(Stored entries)
= = = =

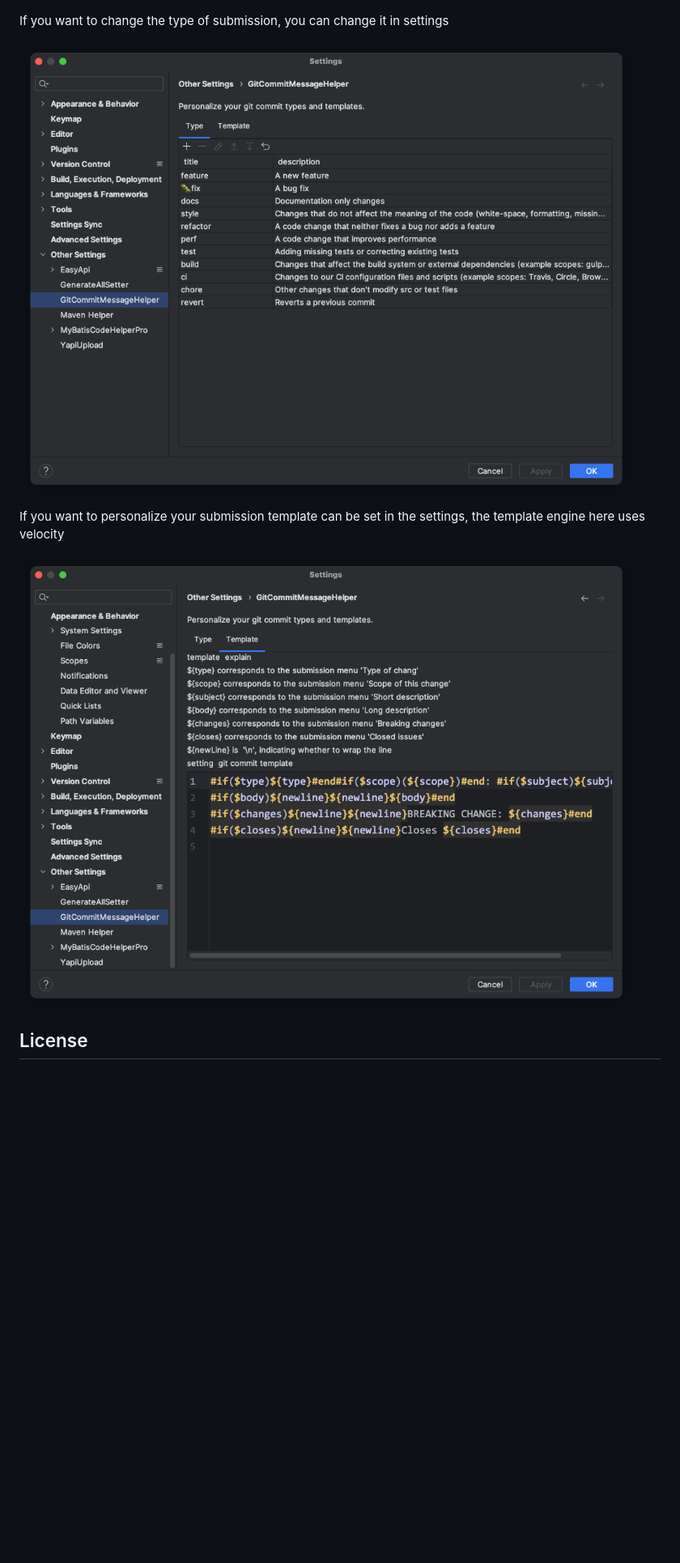
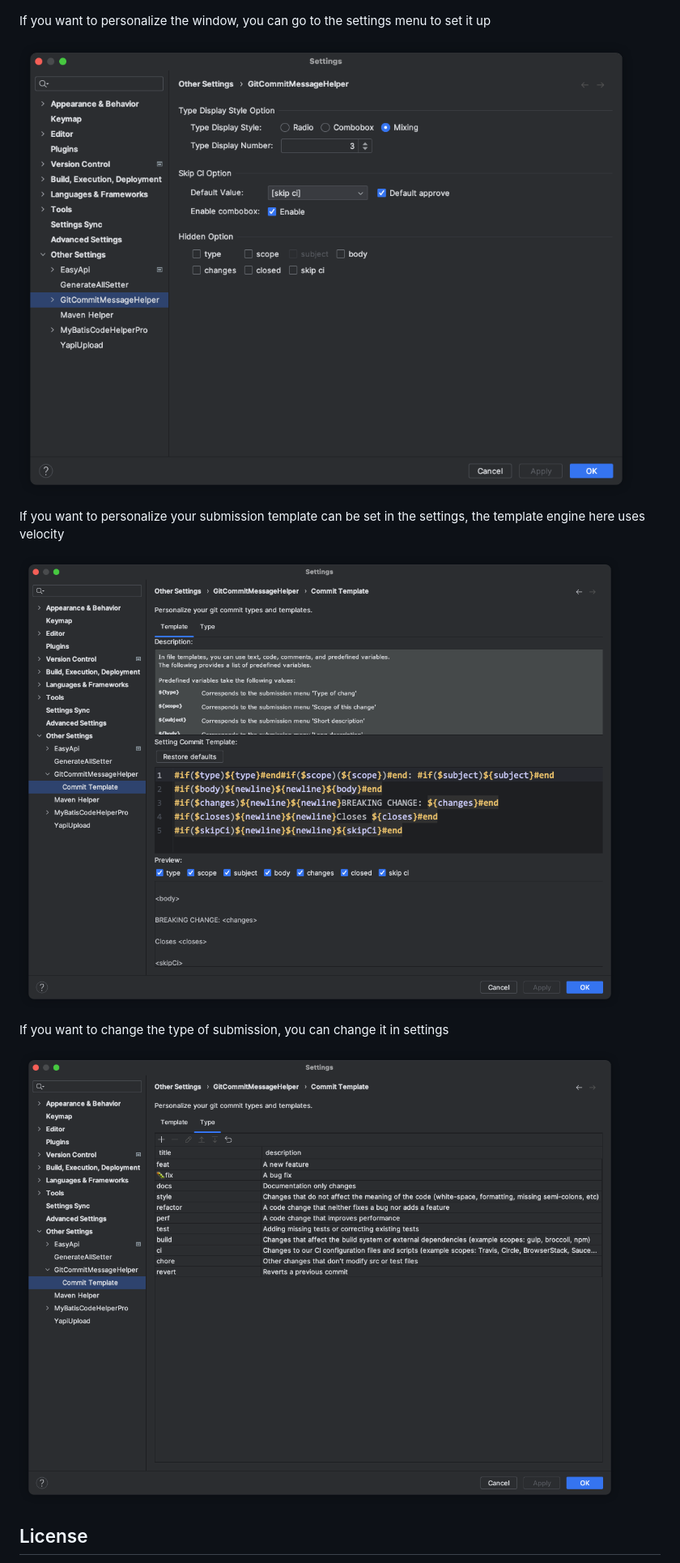
Before and after one commit to AutismSuperman/git-commit-message-helper, a Markdown page: README.md, the part around the change printed below. Shown: that part at 81% size. GitHub-like rendering; pictures changed too: doc/image/settings-0.png (added), doc/image/settings-1.png, doc/image/settings-2.png; blank space fills up the shorter version.

```diff
--- a/README.md
+++ b/README.md
@@ -9,13 +8,18 @@ Install directly from the IDE plugin manager (File > Settings > Plugins > Browse
 ## Usage
 ![operation.gif](https://raw.githubusercontent.com/AutismSuperman/git-commit-message-helper/master/doc/image/operation.gif)
 
-If you want to change the type of submission, you can change it in settings
+If you want to personalize the window, you can go to the settings menu to set it up
 
-![settings-2.png](https://raw.githubusercontent.com/AutismSuperman/git-commit-message-helper/master/doc/image/settings-2.png)
+![settings-0.png](https://raw.githubusercontent.com/AutismSuperman/git-commit-message-helper/master/doc/image/settings-0.png)
+
 
 If you want to personalize your submission template can be set in the settings, the template engine here uses velocity
 
 ![settings-1.png](https://raw.githubusercontent.com/AutismSuperman/git-commit-message-helper/master/doc/image/settings-1.png)
+
+If you want to change the type of submission, you can change it in settings
+
+![settings-2.png](https://raw.githubusercontent.com/AutismSuperman/git-commit-message-helper/master/doc/image/settings-2.png)
 
 ## License
 Licensed under the  [Apache License](http://www.apache.org/licenses/LICENSE-2.0), Version 2.0 (the "License"); you may not use this file except in compliance with the License.
```
Also changed, not shown: other parts of README.md (+1 -2 lines), doc/image/operation.png.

= = = =

### DESCRIPTION OF THE TASK
Answer with a number only: how many lines above have the word "License"?

### PROBLEM SOLUTION
2